TASK ITEM: Copy every line of the records below where the word "title" occurs.

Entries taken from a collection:
========================
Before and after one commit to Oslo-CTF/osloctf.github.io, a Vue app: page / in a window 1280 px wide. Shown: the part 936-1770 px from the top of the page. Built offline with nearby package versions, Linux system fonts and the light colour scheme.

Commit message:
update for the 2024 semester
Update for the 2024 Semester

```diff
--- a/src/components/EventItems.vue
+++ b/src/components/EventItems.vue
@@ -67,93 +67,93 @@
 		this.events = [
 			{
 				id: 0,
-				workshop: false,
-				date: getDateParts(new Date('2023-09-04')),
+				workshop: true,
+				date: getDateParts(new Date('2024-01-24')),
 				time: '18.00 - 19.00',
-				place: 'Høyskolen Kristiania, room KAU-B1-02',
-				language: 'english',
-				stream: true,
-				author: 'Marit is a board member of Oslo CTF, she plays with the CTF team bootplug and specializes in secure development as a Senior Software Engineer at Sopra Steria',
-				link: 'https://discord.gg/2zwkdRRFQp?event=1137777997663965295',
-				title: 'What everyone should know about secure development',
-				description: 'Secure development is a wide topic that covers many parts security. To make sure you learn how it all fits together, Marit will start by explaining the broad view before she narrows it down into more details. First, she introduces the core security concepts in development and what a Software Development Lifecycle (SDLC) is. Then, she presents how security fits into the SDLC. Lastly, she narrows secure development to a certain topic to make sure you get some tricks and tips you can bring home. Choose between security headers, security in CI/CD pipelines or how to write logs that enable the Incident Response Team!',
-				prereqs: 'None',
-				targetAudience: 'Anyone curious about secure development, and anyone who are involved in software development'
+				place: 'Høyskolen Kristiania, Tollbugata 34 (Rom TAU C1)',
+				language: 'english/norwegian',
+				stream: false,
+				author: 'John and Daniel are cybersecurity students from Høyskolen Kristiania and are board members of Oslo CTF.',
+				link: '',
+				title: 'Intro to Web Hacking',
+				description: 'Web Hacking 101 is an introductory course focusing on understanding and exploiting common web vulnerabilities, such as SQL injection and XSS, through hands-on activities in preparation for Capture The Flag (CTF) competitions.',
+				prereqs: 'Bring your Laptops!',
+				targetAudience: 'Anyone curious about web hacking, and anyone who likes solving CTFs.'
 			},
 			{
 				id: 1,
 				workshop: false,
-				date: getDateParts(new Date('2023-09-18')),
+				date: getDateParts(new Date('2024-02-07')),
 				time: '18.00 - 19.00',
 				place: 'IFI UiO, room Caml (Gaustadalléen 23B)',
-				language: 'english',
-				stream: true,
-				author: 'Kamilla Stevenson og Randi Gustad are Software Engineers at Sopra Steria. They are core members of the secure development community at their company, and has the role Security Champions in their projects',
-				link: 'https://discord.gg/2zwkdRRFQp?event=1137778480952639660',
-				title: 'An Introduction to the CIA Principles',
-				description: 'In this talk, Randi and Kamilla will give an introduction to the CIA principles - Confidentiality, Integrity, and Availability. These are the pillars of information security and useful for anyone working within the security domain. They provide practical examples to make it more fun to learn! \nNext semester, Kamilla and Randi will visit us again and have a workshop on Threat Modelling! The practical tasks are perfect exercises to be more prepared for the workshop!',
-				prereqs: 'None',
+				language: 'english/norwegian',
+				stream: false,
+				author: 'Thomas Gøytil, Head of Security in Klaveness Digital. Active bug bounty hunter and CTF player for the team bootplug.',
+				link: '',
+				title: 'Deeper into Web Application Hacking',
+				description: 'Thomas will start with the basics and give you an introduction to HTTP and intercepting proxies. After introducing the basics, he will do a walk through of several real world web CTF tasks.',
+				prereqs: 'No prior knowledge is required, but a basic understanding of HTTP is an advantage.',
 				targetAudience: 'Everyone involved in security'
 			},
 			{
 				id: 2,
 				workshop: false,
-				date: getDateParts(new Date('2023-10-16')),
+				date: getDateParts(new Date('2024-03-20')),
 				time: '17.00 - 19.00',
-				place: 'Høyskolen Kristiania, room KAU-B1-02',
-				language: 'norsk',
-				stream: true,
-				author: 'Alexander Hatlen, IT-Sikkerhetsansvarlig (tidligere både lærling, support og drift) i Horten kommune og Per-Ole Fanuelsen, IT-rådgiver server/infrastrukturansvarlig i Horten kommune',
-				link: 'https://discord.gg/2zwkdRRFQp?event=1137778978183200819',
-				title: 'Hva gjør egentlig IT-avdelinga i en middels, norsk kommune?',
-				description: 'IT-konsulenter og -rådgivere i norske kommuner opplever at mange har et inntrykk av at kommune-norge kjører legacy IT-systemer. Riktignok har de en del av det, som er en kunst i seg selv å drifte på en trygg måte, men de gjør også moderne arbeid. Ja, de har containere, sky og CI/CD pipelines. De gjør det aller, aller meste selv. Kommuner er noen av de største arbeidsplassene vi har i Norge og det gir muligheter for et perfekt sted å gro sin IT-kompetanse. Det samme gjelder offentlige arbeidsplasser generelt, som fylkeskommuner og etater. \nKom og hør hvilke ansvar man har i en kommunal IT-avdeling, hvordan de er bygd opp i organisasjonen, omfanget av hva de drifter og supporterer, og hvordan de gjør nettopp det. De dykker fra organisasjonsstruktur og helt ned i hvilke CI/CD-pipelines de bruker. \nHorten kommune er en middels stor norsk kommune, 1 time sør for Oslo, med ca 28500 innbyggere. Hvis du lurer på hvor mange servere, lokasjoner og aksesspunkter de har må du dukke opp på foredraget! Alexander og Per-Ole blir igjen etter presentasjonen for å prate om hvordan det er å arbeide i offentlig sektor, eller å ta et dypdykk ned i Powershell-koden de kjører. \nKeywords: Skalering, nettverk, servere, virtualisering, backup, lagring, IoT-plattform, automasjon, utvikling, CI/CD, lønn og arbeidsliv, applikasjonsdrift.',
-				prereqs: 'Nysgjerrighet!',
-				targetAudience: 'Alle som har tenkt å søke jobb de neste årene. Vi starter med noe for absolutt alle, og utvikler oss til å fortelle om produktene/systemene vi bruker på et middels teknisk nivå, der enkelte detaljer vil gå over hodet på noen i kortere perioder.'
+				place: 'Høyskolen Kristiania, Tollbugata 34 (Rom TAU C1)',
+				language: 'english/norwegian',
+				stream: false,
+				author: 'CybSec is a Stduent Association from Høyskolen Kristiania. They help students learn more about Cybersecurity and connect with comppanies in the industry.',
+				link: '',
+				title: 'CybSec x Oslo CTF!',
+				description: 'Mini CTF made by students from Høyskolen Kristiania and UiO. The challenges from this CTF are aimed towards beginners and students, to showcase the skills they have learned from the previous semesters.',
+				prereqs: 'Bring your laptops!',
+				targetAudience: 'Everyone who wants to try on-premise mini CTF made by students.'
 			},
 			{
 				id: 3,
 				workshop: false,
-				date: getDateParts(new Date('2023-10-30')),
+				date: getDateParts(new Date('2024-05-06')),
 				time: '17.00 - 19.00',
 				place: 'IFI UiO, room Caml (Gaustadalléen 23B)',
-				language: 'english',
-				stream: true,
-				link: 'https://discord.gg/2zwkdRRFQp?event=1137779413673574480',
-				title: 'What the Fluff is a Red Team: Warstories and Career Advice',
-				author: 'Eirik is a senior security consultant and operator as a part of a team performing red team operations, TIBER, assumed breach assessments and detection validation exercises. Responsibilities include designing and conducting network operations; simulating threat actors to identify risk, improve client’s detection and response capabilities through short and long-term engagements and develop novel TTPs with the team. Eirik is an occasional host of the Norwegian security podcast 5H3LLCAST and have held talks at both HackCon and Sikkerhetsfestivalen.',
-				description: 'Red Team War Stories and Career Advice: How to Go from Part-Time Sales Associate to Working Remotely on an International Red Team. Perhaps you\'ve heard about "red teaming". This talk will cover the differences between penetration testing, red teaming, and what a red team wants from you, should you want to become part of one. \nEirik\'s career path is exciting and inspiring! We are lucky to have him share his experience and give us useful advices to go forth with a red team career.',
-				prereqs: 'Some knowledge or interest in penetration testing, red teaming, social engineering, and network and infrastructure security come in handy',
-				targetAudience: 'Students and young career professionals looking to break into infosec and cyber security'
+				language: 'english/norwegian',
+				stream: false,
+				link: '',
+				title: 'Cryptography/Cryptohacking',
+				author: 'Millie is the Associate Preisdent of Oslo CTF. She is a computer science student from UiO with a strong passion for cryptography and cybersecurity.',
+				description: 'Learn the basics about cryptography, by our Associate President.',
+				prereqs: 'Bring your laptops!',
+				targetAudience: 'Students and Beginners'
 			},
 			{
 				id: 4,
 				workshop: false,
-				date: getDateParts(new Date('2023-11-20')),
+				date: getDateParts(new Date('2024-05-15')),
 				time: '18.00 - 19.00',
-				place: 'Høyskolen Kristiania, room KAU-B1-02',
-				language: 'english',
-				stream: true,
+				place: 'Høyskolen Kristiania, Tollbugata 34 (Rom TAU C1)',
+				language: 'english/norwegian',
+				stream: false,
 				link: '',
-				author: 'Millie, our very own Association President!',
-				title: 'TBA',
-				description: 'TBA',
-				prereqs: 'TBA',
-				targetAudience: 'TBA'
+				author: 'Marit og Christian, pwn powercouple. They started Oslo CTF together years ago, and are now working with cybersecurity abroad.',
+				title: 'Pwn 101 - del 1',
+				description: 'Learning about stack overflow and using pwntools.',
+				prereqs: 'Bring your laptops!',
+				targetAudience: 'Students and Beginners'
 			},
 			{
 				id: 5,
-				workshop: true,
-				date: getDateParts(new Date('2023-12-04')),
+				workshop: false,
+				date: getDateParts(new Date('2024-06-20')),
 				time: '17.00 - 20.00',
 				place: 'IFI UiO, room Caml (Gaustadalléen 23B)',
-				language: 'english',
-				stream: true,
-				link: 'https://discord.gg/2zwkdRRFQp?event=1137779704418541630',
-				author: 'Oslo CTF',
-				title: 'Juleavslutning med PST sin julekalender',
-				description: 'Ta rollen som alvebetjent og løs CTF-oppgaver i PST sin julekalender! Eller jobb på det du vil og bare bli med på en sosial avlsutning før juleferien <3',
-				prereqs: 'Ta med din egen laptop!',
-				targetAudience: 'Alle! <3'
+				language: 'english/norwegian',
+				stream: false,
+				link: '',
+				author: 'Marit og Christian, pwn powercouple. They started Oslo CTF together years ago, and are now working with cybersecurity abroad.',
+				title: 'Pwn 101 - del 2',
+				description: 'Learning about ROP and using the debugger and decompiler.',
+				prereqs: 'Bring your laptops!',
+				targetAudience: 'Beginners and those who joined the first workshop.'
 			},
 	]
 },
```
========================
REPLY:
-				title: 'What everyone should know about secure development',
+				title: 'Intro to Web Hacking',
-				title: 'An Introduction to the CIA Principles',
+				title: 'Deeper into Web Application Hacking',
-				title: 'Hva gjør egentlig IT-avdelinga i en middels, norsk kommune?',
+				title: 'CybSec x Oslo CTF!',
-				title: 'What the Fluff is a Red Team: Warstories and Career Advice',
+				title: 'Cryptography/Cryptohacking',
-				title: 'TBA',
+				title: 'Pwn 101 - del 1',
-				title: 'Juleavslutning med PST sin julekalender',
+				title: 'Pwn 101 - del 2',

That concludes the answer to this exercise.